Drug-Protein Interactions: Isolation and Characterization of Covalent Adducts of Phenoxybenzamine and Calmodulin

Thomas J. Lukas, Daniel R. Marshak*, D. Martin Watterson

*Corresponding author for this work

Research output: Contribution to journalArticlepeer-review

23 Scopus citations


Phenoxybenzamine, an α-adrenergic antagonist containing a (chloroethyl)amine group, labels calmodulin in the presence of calcium. The covalent interaction is inhibited by chlorpromazine in a concentration-dependent manner. Adducts of calmodulin and phenoxybenzamine were separated by high-performance liquid chromatography into four major fractions: two containing 0.6 and 1.2 mol of drug per mol of protein and two different fractions each containing 2.0 mol/mol. Each adduct had a reduced ability to activate cyclic nucleotide phosphodiesterase and myosin light chain kinase, and the chlorpromazine binding capacities of the phenoxybenzamine-calmodulin adducts were diminished to the extent of phenoxybenzamine incorporation into each adduct. Isolation and characterization of labeled peptides from phenoxybenzamine-modified calmodulins indicated that peptides encompassing residues 38-75, 107-126, and 127-148 contained phenoxybenzamine label. These studies directly demonstrate the relatedness between the binding activities of two structurally dissimilar calmodulin antagonists, demonstrate that covalent adducts of calmodulin and drugs with equal stoichiometries of labeling can have quantitative differences in activity and sites of modification, and provide direct evidence of distinct drug binding regions in calmodulin located in the amphipathic a-helical regions of the second and fourth domains.

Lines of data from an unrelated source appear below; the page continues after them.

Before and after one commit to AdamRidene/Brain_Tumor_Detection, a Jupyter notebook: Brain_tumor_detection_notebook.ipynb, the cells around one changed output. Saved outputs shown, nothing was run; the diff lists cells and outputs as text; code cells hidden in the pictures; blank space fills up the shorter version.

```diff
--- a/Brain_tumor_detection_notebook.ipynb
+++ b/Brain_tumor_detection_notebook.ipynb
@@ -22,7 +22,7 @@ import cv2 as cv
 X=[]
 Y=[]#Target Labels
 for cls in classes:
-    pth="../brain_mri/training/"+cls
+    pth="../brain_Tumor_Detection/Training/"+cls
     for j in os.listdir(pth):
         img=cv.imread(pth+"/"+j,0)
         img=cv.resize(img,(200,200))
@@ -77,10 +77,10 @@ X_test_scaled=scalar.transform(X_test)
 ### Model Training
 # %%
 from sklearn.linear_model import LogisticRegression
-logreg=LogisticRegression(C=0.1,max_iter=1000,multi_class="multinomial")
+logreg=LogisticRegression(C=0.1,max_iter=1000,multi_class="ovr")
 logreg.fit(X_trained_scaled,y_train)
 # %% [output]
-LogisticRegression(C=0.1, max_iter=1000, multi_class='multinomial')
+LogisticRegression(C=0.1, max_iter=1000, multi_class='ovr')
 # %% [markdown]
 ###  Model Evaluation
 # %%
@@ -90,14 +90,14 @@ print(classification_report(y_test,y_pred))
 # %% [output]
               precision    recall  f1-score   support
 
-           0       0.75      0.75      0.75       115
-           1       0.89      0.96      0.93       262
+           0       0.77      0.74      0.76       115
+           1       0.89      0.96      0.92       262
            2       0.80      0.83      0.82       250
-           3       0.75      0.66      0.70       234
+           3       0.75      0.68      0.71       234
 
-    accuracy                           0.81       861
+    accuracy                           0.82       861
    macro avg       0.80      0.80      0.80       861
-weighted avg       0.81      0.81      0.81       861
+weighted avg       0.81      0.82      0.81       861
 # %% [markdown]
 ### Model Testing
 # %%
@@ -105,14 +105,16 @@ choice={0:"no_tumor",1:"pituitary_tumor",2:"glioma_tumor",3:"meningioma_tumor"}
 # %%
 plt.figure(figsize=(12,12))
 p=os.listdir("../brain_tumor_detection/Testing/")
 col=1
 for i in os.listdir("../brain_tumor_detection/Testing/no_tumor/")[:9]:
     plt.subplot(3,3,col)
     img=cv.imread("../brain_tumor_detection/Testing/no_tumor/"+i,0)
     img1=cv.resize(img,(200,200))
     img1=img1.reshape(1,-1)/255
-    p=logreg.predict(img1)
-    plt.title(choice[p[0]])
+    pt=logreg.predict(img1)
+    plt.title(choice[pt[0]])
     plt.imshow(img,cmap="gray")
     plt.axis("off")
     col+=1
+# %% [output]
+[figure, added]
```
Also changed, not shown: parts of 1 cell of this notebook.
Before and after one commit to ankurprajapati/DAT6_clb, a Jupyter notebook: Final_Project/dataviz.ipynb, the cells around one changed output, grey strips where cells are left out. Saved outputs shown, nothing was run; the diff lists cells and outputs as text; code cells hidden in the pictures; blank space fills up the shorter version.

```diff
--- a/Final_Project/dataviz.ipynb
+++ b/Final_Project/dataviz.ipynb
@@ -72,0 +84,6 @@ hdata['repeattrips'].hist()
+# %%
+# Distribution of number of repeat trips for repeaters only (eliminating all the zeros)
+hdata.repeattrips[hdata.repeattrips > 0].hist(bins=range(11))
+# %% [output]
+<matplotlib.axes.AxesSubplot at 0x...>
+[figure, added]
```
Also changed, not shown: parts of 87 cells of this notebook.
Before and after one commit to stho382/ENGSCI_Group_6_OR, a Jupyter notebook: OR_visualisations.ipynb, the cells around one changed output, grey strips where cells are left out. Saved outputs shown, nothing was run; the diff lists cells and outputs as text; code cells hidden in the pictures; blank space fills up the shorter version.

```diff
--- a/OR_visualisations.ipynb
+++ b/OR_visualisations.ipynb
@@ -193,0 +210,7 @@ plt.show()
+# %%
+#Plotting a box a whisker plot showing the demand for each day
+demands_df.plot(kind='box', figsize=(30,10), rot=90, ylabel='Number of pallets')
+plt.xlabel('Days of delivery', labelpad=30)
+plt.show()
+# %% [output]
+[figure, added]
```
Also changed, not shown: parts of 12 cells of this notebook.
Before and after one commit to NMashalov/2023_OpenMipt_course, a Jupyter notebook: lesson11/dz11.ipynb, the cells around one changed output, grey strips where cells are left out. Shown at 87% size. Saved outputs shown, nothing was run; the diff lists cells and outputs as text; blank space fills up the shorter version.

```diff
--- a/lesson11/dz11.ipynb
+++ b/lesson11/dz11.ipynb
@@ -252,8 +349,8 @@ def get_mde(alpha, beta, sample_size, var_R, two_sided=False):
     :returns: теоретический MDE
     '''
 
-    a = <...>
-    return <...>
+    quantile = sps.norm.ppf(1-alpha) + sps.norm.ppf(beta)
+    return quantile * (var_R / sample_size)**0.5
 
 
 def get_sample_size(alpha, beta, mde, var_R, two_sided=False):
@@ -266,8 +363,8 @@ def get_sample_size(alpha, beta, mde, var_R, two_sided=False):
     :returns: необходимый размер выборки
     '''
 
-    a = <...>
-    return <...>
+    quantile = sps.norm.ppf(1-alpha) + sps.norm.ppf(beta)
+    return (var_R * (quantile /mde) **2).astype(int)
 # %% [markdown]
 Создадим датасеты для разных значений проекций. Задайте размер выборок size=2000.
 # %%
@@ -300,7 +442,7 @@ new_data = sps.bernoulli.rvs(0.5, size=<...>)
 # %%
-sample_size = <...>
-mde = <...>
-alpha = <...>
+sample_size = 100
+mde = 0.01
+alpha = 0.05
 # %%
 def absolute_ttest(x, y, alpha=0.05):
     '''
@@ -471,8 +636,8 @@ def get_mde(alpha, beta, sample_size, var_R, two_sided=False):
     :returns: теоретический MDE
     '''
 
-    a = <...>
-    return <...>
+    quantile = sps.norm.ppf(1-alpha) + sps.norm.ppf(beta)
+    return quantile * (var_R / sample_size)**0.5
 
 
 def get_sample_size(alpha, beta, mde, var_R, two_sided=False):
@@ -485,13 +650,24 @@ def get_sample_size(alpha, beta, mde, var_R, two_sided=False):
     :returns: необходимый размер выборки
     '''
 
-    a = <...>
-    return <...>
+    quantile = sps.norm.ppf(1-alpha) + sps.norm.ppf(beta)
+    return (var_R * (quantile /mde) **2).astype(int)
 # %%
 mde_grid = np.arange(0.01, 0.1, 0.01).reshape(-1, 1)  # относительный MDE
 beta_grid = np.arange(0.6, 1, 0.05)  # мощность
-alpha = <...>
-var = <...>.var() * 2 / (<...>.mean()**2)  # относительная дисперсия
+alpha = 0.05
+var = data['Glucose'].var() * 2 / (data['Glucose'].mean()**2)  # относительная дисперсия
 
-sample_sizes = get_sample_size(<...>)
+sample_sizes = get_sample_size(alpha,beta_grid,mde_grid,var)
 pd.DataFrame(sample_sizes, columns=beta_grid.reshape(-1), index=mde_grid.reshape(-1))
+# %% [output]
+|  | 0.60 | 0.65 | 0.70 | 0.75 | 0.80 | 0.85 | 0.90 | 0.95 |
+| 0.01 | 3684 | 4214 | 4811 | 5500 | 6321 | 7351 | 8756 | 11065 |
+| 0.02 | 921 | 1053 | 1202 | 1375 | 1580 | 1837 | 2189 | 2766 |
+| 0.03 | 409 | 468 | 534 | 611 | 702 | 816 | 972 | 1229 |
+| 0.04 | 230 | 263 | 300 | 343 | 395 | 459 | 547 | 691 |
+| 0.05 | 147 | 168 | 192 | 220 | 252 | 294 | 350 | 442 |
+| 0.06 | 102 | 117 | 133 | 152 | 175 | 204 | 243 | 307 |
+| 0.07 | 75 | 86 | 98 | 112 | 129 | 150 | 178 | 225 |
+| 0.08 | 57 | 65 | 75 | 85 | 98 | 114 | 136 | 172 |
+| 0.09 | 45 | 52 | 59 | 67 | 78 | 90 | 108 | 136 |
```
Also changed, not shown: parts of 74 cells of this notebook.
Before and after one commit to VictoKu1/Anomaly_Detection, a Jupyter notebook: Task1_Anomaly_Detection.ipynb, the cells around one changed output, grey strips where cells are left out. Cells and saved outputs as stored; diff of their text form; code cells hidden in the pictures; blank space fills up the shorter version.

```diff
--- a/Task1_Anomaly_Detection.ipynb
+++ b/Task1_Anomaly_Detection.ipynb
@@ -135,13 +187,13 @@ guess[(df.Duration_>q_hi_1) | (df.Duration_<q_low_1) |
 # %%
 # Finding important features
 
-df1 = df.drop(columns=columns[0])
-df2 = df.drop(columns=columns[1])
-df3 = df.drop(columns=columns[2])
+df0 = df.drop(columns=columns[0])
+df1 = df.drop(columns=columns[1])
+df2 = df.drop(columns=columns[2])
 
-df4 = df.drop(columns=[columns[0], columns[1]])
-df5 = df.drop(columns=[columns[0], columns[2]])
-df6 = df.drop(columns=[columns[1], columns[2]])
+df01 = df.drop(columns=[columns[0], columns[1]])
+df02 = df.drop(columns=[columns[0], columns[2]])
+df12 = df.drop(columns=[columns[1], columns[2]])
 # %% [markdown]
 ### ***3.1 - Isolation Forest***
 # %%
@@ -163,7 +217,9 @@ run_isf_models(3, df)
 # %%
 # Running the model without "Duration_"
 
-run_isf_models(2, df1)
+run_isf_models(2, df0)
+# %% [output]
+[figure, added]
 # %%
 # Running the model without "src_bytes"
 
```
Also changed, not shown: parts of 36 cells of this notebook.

Original languageEnglish (US)
Pages (from-to)151-157
Number of pages7
Issue number1
StatePublished - Jan 1 1985

ASJC Scopus subject areas

  • Biochemistry


Dive into the research topics of 'Drug-Protein Interactions: Isolation and Characterization of Covalent Adducts of Phenoxybenzamine and Calmodulin'. Together they form a unique fingerprint.

Cite this